by Patricia Anne 13 days ago in literature

A Narrative of Queen Penelope and her Husband Odysseus

Penelope Unraveling her Work at Night. Dora Wheeler Keith (1886)

© Twin Flame: A Narrative of Queen Penelope of Ithaca and Her Husband Odysseus, Patricia Anne Reid, 2021

Image credit: Penelope Unraveling her Work at Night. Dora Wheeler Keith (1886)

Now Patricia Anne, here is your instruction. Listen carefully. The world is now divorced from literary context and careening in a basket towards Lethe and the River Styx.

Do something about it. Stand by for further instruction.

You will write a narrative of Penelope and Odysseus, Twin Flame lovers of Ithaca. You will write this episodically and the people will follow as in the olden days of yore.

We begin with episode one. It proceeds thusly:

Fair Penelope has welcomed her soulful lover home from his fateful journeying. King Odysseus is tired. He is in need of succor and Penelope’s warm embrace. For years he has conquered foes and met his many challenges. Homer tells the tale for all time. We listen still.

Now Odysseus has been away a decade following his valiant struggles in the Trojan War. His travel home was met with many obstacles and he was lost for dead. The people clamored for a new king. Queen Penelope resisted, such was her love for her Odysseus and his for her too unsullied by time and travail. They meet this very night to rewed, to remarry, and to rejoice in the passion that is a Godly gift to them and all of Ithaca. Let us listen in as Penelope speaks at last to her lover.

Come home Odysseus. I have prepared a tonic for you. We will drink together. It will soothe your soul and mine and we will discharge the foul memory of this distance and time. We will rejoice in our body communion.
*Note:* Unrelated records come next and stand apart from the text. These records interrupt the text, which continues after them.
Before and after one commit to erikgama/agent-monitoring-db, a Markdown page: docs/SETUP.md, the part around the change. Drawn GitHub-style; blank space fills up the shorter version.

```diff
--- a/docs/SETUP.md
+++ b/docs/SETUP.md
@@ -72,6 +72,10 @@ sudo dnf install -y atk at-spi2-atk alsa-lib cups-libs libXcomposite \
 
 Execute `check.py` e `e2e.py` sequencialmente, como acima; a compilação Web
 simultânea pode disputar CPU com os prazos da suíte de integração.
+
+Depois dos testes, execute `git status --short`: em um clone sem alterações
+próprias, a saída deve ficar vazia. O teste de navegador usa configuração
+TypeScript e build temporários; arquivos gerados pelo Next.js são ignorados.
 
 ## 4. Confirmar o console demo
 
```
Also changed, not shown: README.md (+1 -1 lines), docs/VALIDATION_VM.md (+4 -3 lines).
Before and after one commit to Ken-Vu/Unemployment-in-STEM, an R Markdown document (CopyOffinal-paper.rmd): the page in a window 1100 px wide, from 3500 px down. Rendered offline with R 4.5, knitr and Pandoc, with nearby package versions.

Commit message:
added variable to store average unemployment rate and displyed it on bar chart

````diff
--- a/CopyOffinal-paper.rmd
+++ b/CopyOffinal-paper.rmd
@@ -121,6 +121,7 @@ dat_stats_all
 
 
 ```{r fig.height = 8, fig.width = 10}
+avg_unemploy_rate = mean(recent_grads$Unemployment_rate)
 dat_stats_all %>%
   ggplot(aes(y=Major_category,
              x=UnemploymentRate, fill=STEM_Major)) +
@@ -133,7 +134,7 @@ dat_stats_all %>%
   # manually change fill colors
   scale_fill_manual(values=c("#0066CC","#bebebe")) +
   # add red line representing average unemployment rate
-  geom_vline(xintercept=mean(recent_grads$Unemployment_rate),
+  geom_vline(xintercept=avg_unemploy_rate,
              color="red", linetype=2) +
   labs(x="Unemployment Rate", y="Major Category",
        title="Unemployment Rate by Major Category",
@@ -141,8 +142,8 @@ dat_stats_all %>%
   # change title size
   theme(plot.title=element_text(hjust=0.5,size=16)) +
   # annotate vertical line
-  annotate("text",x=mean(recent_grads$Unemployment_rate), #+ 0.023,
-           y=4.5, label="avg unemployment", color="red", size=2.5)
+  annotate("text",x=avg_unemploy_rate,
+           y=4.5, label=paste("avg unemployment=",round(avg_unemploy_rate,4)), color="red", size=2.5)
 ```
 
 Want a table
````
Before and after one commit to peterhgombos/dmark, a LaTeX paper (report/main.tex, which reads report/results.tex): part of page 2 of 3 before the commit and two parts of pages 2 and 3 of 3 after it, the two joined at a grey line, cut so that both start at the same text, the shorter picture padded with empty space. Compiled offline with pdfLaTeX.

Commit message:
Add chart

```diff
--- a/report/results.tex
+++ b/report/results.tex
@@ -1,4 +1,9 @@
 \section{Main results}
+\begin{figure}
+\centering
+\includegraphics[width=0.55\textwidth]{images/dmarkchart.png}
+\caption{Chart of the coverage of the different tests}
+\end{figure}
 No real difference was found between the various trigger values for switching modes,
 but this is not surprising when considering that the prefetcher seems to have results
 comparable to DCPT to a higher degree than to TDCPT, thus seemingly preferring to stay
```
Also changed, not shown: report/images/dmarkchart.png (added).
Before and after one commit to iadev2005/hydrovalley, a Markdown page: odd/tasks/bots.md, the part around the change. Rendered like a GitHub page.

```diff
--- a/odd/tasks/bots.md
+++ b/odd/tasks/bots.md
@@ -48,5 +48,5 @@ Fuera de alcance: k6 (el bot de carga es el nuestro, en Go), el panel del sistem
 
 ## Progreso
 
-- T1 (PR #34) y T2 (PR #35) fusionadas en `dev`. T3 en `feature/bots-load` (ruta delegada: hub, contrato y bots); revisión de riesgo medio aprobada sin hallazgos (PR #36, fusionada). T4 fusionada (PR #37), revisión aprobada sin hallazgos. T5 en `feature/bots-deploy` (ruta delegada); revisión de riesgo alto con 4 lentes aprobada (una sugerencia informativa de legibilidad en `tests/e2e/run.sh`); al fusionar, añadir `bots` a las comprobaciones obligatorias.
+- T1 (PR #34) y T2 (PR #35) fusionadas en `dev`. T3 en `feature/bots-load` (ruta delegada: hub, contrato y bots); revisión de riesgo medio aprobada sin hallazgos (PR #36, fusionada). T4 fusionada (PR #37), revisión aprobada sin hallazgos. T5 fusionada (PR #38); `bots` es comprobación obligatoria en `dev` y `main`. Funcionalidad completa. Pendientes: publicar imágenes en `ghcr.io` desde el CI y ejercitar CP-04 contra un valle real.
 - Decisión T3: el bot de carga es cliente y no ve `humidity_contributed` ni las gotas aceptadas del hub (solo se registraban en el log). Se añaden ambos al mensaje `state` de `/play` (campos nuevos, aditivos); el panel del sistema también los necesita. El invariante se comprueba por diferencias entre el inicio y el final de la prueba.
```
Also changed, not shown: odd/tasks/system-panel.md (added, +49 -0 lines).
God’s Grace is surely upon us now love.

Penelope knits a funeral shroud.

Penelope. Persephone.

I am the Queen of Death. Persephone.

I am the Queen of the Underworld.

I am the Flower Maiden. Persephone.

Queen Penelope and Persephone are the self same soul.

I have watched and waited through many of your adventures Odysseus. Eons of them my love and now at last Nirvana approaches. Our twilight, our red-gold sunset, our purple eventides, our majestic orange glow morning.

I have died many times Odysseus now I am born anew. Come and bathe with me is this new Godly light.

My King let us condole together now. Before we wed tonight I must know more of your struggles. You come to the castle in your beggar's disguise. With Athena's help you take me unawares and surprise me so. The shroud nears completion. I was to choose a husband at the new moon. And now here you are before me and I can do nothing more than weep in your presence my love. Take me in your arms now and hold me until I calm.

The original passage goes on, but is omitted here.